THE CLOCK IS TICKING
Not just anyone could do my job. I don’t mean to sound snobby or boastful when I say that. In fact, I have a lot of respect for anyone who couldn’t do this job. If someone walked in here, sized up my boss and told him to fuck off all on their first day, they would be my hero.
But here I am, trying to train the temp, with only one day left to go after this. I’m showing her how to do everything. I’m talking so much I’m losing my voice. I gave her a brief not-too-scary, not-too-sugarcoated warning about my boss. She assures me she’s worked for difficult people before. She even seems to be picking up on certain things reasonably well.
And yet I know that as soon as I leave tomorrow, she’s pretty much a goner.
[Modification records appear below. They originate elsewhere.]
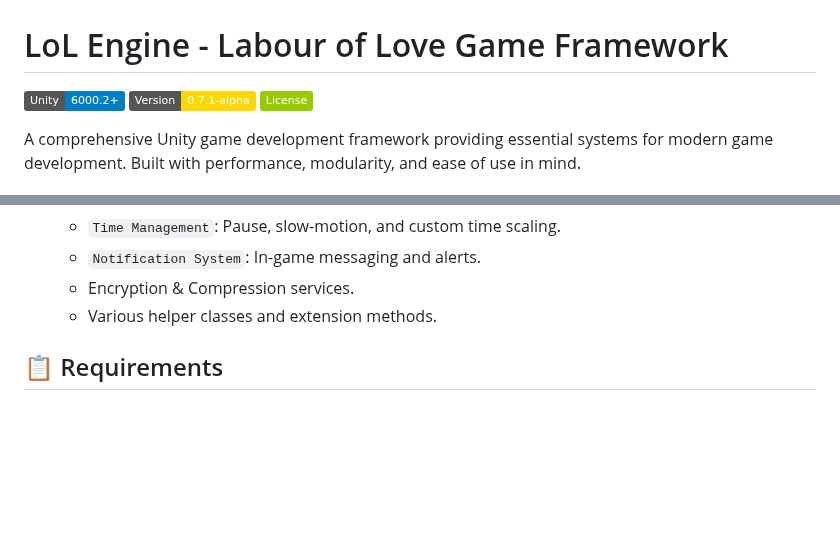
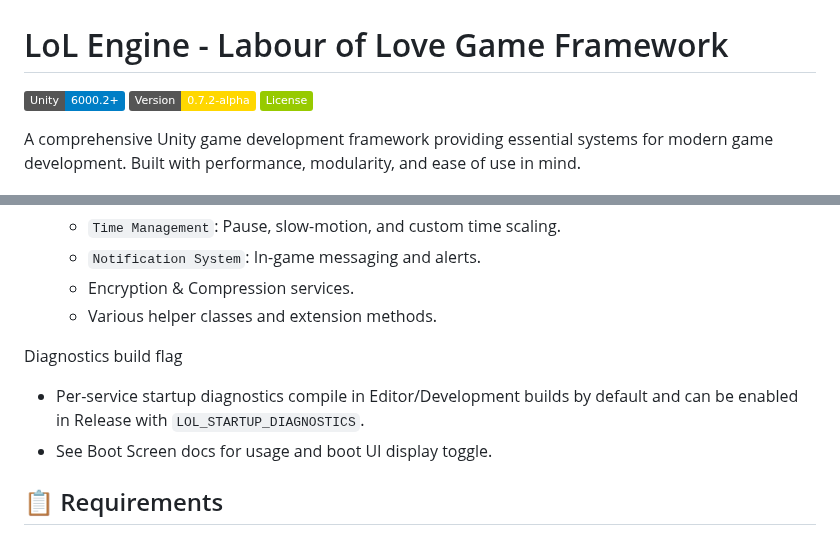
Before and after one commit to alien-tardigrade/LoL-Engine-README, a Markdown page: README.md, 2 parts joined by grey strips. Rendered like a GitHub page; badges without logos; blank space fills up the shorter version.

Commit message:
Version 0.7.2-alpha

```diff
--- a/README.md
+++ b/README.md
@@ -1,7 +1,7 @@
 # LoL Engine - Labour of Love Game Framework
 
 [![Unity Version](https://img.shields.io/badge/Unity-6000.2%2B-blue.svg)]()
-[![Version](https://img.shields.io/badge/Version-0.7.1--alpha-gold.svg)](CHANGELOG.md)
+[![Version](https://img.shields.io/badge/Version-0.7.2--alpha-gold.svg)](CHANGELOG.md)
 [![License](https://img.shields.io/badge/License-green.svg)](LICENSE.md)
 
 A comprehensive Unity game development framework providing essential systems for modern game development. Built with performance, modularity, and ease of use in mind.
@@ -47,6 +47,10 @@ The LoL Engine provides a suite of interconnected services and tools designed to
     *   `Notification System`: In-game messaging and alerts.
     *   Encryption & Compression services.
     *   Various helper classes and extension methods.
+
+Diagnostics build flag
+- Per-service startup diagnostics compile in Editor/Development builds by default and can be enabled in Release with `LOL_STARTUP_DIAGNOSTICS`.
+- See Boot Screen docs for usage and boot UI display toggle.
 
 ## 📋 Requirements
 
```
Also changed, not shown: CHANGELOG.md (+30 -1 lines).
She might remember how to do most of the things I have to do (and I’m realizing through the training process that there are more than I thought), but I really don’t know how she’ll cope without me as her safety net.
Part of me doesn’t care. Even as I’m explaining something to her, part of me doesn’t care if she really gets the hang of it. I certainly don’t care for my boss’ sake — so what if the phone calls get messed up or his expense reports aren’t entered properly? I won’t be stuck cleaning up the mess, I won’t be here to take the heat, and the thought of him struggling in my absence makes me feel warm and beautiful inside.
If the temp quits the day after I leave, she’ll be better off in the long run, and my boss will be totally screwed. It’s win-win. I’ve vowed to stay in touch with a couple of people here after I go, if only because I need to get some updates on how many people my boss has to go through before he finds somebody to replace me.
I had a difficult boss once before. I worked there almost two years, and a year after I left, a coworker from that job told me that he’d through 20 assistants and still hadn’t found someone permanent. I suspect my current boss will be lucky not to break that record.
It’s sad, but I know that I’ll have to be long gone before I’m really appreciated.